### Data section
=== Section Start ===

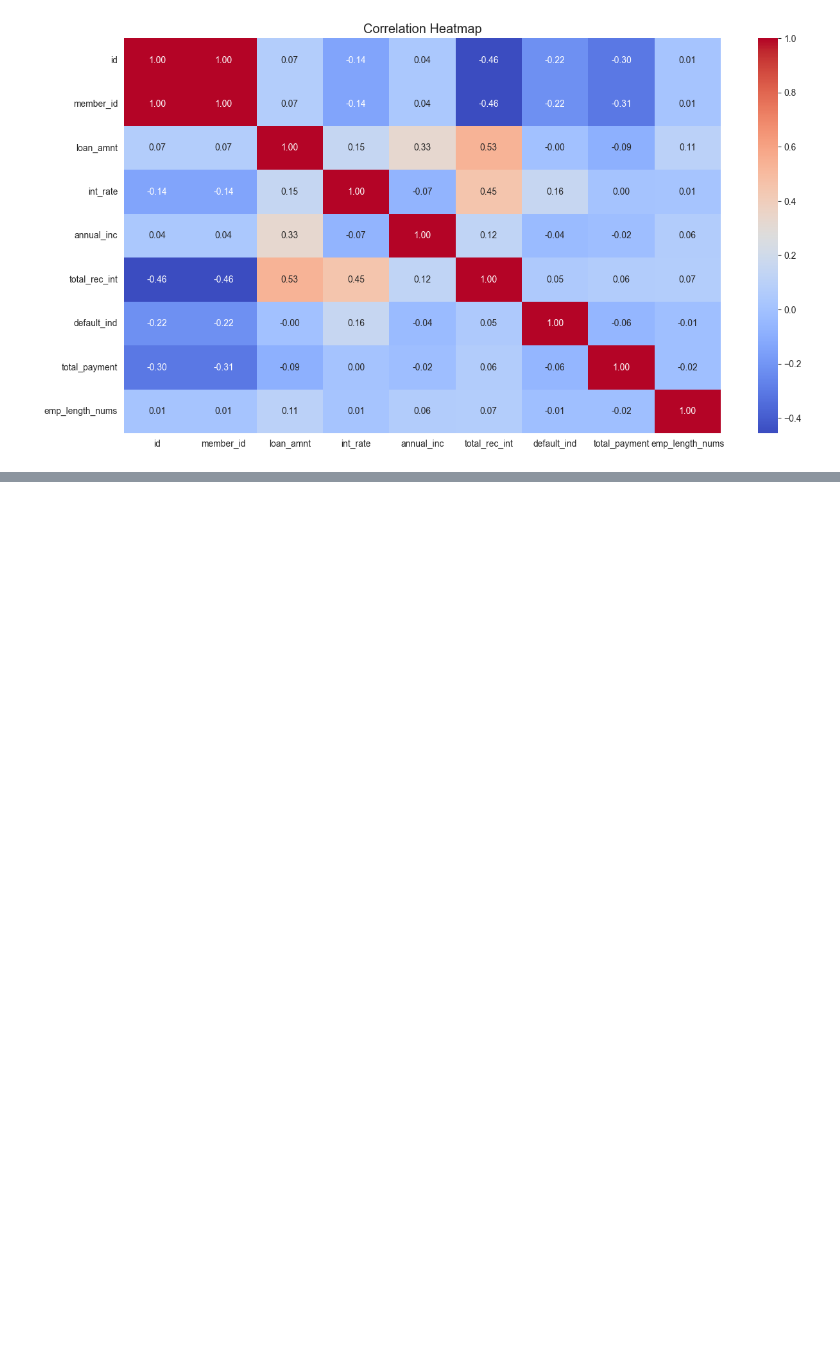
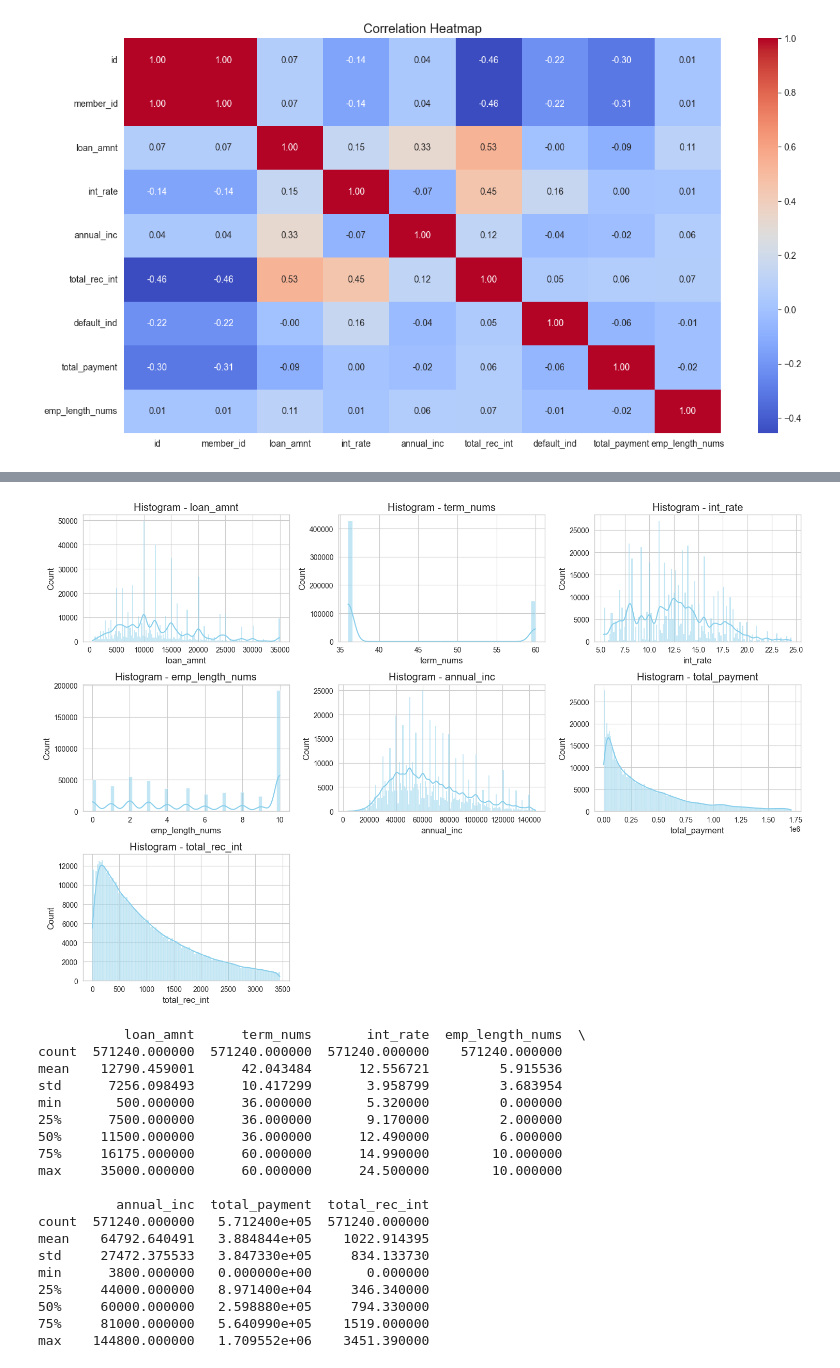
Before and after one commit to riza-satrio/final-project, a Jupyter notebook: Script 1.ipynb, the cells around one changed output, grey strips where cells are left out. Saved outputs shown, nothing was run; the diff lists cells and outputs as text; code cells hidden in the pictures; blank space fills up the shorter version.

```diff
--- a/Script 1.ipynb
+++ b/Script 1.ipynb
@@ -305,0 +324,51 @@ plt.show()
+# %%
+# Copy data
+df_cleaned = df.copy()
+
+for col in nums:
+    for i in range(2):  # Dua kali iterasi untuk penyaringan berulang
+        Q1 = df_cleaned[col].quantile(0.25)
+        Q3 = df_cleaned[col].quantile(0.75)
+        IQR = Q3 - Q1
+        lower_bound = Q1 - 1.5 * IQR
+        upper_bound = Q3 + 1.5 * IQR
+        df_cleaned = df_cleaned[(df_cleaned[col] >= lower_bound) & (df_cleaned[col] <= upper_bound)]
+# %%
+# Menggunakan histogram
+plt.figure(figsize=(15, 10))
+for i, col in enumerate(nums, 1):
+    plt.subplot(3, 3, i)
+    sns.histplot(df_cleaned[col], kde=True, color='skyblue')
+    plt.title(f'Histogram - {col}')
+    plt.xlabel(col)
+
+
+if len(nums) < 9:
+    for j in range(len(nums) + 1, 10):
+        plt.subplot(3, 3, j).axis('off')
+plt.tight_layout()
+plt.show()
+
+# New Stats
+print(df_cleaned[nums].describe())
+# %% [output]
+[figure, added]
+           loan_amnt      term_nums       int_rate  emp_length_nums  \
+count  571240.000000  571240.000000  571240.000000    571240.000000
+mean    12790.459001      42.043484      12.556721         5.915536
+std      7256.098493      10.417299       3.958799         3.683954
+min       500.000000      36.000000       5.320000         0.000000
+25%      7500.000000      36.000000       9.170000         2.000000
+50%     11500.000000      36.000000      12.490000         6.000000
+75%     16175.000000      60.000000      14.990000        10.000000
+max     35000.000000      60.000000      24.500000        10.000000
+
+          annual_inc  total_payment  total_rec_int
+count  571240.000000   5.712400e+05  571240.000000
+mean    64792.640491   3.884844e+05    1022.914395
+std     27472.375533   3.847330e+05     834.133730
+min      3800.000000   0.000000e+00       0.000000
+25%     44000.000000   8.971400e+04     346.340000
+50%     60000.000000   2.598880e+05     794.330000
+75%     81000.000000   5.640990e+05    1519.000000
+max    144800.000000   1.709552e+06    3451.390000
```
Also changed, not shown: parts of 14 cells of this notebook.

=== Section End ===

### Problem requirements
Give back the entire listing verbatim, without the pictures.

### Expected answer
Before and after one commit to riza-satrio/final-project, a Jupyter notebook: Script 1.ipynb, the cells around one changed output, grey strips where cells are left out. Saved outputs shown, nothing was run; the diff lists cells and outputs as text; code cells hidden in the pictures; blank space fills up the shorter version.

```diff
--- a/Script 1.ipynb
+++ b/Script 1.ipynb
@@ -305,0 +324,51 @@ plt.show()
+# %%
+# Copy data
+df_cleaned = df.copy()
+
+for col in nums:
+    for i in range(2):  # Dua kali iterasi untuk penyaringan berulang
+        Q1 = df_cleaned[col].quantile(0.25)
+        Q3 = df_cleaned[col].quantile(0.75)
+        IQR = Q3 - Q1
+        lower_bound = Q1 - 1.5 * IQR
+        upper_bound = Q3 + 1.5 * IQR
+        df_cleaned = df_cleaned[(df_cleaned[col] >= lower_bound) & (df_cleaned[col] <= upper_bound)]
+# %%
+# Menggunakan histogram
+plt.figure(figsize=(15, 10))
+for i, col in enumerate(nums, 1):
+    plt.subplot(3, 3, i)
+    sns.histplot(df_cleaned[col], kde=True, color='skyblue')
+    plt.title(f'Histogram - {col}')
+    plt.xlabel(col)
+
+
+if len(nums) < 9:
+    for j in range(len(nums) + 1, 10):
+        plt.subplot(3, 3, j).axis('off')
+plt.tight_layout()
+plt.show()
+
+# New Stats
+print(df_cleaned[nums].describe())
+# %% [output]
+[figure, added]
+           loan_amnt      term_nums       int_rate  emp_length_nums  \
+count  571240.000000  571240.000000  571240.000000    571240.000000
+mean    12790.459001      42.043484      12.556721         5.915536
+std      7256.098493      10.417299       3.958799         3.683954
+min       500.000000      36.000000       5.320000         0.000000
+25%      7500.000000      36.000000       9.170000         2.000000
+50%     11500.000000      36.000000      12.490000         6.000000
+75%     16175.000000      60.000000      14.990000        10.000000
+max     35000.000000      60.000000      24.500000        10.000000
+
+          annual_inc  total_payment  total_rec_int
+count  571240.000000   5.712400e+05  571240.000000
+mean    64792.640491   3.884844e+05    1022.914395
+std     27472.375533   3.847330e+05     834.133730
+min      3800.000000   0.000000e+00       0.000000
+25%     44000.000000   8.971400e+04     346.340000
+50%     60000.000000   2.598880e+05     794.330000
+75%     81000.000000   5.640990e+05    1519.000000
+max    144800.000000   1.709552e+06    3451.390000
```
Also changed, not shown: parts of 14 cells of this notebook.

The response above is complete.